The world has been closely watching Germany’s renewable energy industry this year. Now the German utilities’ industry association BDEW has announced that the country’s solar power production is up over 50 percent in 2012, thanks to a wealth of photovoltaic installations.
From January to September of this year, solar power production jumped from 16,500 gigawatt hours during the same period last year to 25,000 gigawatts this year. That means the share of solar power in Germany went up from 4.1 percent to 6.1 percent.
During the same period, wind power also grew from 8.0 to 8.6 percent. Additionally, biomass plants now account for almost 6 percent.
BDEW said in its statement that 26 percent of all the electricity produced in Germany during the first nine months of 2012 were from renewable sources, like solar, wind and biomass.

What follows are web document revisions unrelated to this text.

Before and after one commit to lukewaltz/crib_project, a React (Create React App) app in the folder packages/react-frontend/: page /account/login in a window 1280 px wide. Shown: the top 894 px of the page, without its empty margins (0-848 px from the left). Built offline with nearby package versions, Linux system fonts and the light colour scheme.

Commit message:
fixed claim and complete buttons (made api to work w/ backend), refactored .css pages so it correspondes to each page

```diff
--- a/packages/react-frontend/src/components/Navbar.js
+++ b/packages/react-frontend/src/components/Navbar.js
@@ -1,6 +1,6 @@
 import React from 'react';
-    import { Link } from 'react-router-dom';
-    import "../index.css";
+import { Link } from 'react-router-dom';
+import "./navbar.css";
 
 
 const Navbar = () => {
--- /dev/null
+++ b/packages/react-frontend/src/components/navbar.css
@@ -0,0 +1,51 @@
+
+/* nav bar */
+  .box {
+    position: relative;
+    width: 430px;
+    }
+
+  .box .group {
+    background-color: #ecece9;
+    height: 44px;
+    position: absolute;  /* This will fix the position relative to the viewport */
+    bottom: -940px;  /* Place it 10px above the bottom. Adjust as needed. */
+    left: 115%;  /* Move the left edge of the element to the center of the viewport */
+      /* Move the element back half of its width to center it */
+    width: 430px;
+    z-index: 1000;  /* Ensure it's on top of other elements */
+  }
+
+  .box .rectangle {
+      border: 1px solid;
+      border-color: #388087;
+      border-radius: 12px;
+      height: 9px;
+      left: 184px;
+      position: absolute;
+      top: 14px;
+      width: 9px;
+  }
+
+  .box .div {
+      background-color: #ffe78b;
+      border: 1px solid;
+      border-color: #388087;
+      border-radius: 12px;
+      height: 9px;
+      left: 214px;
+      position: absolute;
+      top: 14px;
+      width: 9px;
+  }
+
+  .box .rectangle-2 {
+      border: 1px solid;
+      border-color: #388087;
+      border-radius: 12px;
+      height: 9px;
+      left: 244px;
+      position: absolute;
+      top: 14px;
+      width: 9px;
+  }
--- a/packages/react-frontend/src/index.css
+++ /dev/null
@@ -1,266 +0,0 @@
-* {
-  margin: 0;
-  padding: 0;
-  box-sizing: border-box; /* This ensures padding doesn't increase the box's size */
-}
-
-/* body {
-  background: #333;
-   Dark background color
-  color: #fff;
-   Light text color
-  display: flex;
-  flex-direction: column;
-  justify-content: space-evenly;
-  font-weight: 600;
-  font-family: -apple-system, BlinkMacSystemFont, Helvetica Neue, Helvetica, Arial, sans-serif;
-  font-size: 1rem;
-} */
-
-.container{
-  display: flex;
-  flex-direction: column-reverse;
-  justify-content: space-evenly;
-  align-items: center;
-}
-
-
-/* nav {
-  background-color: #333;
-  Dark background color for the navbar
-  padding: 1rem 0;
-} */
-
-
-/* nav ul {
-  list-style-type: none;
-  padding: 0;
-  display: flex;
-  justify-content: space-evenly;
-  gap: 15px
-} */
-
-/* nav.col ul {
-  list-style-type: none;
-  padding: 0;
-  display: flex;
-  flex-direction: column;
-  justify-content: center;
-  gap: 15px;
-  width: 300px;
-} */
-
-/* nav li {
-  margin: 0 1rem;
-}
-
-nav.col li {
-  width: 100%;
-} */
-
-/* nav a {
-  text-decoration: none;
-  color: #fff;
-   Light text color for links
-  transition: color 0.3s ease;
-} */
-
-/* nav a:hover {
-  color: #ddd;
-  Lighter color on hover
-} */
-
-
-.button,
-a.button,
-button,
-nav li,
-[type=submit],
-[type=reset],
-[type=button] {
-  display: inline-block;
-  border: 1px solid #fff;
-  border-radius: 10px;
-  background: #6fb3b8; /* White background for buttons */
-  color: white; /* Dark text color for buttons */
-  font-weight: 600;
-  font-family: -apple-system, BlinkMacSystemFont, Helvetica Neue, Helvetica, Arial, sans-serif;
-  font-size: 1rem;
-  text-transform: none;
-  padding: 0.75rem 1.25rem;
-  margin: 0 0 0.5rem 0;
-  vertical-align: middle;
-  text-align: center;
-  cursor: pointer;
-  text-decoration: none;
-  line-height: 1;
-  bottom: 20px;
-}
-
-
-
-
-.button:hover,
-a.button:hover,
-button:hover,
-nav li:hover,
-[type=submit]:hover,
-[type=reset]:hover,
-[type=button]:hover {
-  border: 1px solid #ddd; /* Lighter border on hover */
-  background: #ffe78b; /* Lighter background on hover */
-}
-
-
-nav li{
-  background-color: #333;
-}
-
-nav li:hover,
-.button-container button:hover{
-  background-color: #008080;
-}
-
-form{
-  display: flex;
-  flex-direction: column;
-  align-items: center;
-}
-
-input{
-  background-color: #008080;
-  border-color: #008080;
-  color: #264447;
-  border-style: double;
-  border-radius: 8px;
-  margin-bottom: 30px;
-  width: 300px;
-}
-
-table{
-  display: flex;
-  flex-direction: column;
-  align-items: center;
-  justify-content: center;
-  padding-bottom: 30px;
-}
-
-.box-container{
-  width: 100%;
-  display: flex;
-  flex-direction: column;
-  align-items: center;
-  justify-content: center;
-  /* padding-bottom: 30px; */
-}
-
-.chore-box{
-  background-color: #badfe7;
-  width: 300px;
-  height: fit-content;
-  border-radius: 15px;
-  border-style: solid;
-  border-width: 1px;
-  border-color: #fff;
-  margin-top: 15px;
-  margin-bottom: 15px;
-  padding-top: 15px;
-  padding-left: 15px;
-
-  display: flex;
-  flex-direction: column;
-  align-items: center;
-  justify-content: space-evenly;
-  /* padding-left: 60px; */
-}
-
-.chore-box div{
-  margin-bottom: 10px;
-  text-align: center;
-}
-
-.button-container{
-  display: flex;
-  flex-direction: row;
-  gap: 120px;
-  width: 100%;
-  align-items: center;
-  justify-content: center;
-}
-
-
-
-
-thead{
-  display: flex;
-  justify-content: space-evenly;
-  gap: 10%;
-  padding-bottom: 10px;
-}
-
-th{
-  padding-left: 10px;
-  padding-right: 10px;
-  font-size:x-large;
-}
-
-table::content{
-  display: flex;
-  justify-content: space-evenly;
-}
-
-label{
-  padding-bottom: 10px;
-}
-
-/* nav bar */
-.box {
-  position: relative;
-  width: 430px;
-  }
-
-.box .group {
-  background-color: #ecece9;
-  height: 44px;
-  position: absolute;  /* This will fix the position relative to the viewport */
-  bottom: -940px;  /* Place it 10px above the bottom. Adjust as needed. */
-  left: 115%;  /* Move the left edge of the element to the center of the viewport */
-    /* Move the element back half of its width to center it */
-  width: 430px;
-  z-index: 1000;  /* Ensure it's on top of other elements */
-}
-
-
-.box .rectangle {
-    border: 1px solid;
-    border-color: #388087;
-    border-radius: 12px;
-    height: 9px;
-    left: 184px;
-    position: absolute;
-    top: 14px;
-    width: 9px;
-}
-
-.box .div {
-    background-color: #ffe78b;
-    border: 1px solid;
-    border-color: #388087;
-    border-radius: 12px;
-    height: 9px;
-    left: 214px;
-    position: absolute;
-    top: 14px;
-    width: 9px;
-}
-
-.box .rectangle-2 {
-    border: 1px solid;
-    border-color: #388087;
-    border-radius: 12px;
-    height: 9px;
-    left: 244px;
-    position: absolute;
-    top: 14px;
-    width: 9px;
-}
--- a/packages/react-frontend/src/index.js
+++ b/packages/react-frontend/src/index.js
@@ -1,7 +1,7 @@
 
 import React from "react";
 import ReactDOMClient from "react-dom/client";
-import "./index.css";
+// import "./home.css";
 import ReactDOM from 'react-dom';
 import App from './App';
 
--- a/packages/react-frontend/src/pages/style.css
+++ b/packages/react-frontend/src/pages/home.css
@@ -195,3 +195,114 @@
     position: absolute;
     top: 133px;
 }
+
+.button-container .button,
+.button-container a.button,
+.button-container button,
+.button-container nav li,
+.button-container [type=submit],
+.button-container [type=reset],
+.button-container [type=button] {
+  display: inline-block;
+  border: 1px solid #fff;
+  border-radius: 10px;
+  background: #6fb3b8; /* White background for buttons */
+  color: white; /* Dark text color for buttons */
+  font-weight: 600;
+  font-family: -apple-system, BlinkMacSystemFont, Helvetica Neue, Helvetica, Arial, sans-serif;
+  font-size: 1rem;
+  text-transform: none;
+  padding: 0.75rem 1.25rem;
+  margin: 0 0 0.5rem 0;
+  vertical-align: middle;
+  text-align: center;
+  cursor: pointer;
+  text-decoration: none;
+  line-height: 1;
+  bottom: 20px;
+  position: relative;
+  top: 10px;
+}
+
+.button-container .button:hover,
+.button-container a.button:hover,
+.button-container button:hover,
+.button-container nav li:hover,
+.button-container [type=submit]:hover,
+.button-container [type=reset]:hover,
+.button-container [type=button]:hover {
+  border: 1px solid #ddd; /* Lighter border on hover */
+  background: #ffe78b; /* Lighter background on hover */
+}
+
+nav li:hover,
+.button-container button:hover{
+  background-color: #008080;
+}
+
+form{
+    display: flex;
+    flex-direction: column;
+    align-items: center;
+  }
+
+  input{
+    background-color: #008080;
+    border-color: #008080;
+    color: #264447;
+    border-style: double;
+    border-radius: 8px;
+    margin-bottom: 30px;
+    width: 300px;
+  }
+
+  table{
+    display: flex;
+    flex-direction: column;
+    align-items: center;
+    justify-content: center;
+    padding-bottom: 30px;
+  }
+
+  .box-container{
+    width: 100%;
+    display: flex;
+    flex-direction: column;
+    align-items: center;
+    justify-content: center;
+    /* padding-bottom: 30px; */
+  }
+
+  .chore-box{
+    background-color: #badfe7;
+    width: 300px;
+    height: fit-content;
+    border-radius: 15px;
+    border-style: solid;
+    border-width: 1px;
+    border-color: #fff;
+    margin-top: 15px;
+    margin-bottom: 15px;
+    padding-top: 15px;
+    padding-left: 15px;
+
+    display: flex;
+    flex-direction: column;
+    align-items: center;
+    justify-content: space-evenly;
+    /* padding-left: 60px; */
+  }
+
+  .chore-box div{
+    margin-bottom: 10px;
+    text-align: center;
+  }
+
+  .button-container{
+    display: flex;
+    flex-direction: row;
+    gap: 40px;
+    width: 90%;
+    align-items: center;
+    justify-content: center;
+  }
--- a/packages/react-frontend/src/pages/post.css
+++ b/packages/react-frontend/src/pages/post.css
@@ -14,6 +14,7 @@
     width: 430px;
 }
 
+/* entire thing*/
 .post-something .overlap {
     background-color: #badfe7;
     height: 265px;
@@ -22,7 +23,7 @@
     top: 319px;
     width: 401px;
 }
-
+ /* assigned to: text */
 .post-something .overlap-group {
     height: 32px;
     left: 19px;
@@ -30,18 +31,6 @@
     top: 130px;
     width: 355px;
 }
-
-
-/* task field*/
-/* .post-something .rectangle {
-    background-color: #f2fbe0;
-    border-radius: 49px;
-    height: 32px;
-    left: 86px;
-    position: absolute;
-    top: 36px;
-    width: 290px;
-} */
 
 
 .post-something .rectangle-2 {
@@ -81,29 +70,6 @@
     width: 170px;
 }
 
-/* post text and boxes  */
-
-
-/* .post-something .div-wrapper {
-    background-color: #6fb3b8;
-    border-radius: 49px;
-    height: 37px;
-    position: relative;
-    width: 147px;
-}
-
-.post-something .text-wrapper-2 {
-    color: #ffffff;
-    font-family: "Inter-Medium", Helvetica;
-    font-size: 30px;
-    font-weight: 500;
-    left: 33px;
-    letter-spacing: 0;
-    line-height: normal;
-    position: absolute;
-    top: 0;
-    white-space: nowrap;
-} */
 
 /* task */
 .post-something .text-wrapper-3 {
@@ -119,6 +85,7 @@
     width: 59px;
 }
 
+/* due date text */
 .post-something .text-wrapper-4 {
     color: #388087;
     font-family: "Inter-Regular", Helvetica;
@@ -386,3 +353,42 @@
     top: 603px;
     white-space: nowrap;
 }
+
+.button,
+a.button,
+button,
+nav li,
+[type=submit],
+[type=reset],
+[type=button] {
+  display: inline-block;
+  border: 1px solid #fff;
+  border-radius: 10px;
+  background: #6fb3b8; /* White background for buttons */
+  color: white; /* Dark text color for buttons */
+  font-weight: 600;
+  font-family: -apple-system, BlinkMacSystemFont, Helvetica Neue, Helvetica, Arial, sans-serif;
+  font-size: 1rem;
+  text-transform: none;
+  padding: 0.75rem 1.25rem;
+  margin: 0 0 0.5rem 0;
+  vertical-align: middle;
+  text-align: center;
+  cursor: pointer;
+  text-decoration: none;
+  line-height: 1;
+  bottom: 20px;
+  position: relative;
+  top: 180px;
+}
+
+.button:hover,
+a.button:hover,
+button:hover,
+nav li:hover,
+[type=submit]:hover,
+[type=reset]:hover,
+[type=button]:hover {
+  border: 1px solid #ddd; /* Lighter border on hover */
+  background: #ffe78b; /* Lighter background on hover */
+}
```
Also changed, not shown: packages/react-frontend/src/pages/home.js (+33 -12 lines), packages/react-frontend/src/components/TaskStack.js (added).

A recent controversy about rate increases in Germany has split support for renewable energy in the country. German consumers pay about 3.69 cents a kilowatt-hour as a way to fund renewable energy development within the country. But now the four grid companies operating in Germany have increased that fee by 47 percent to 6.8 cents/kWh. (To read more about that, click here.)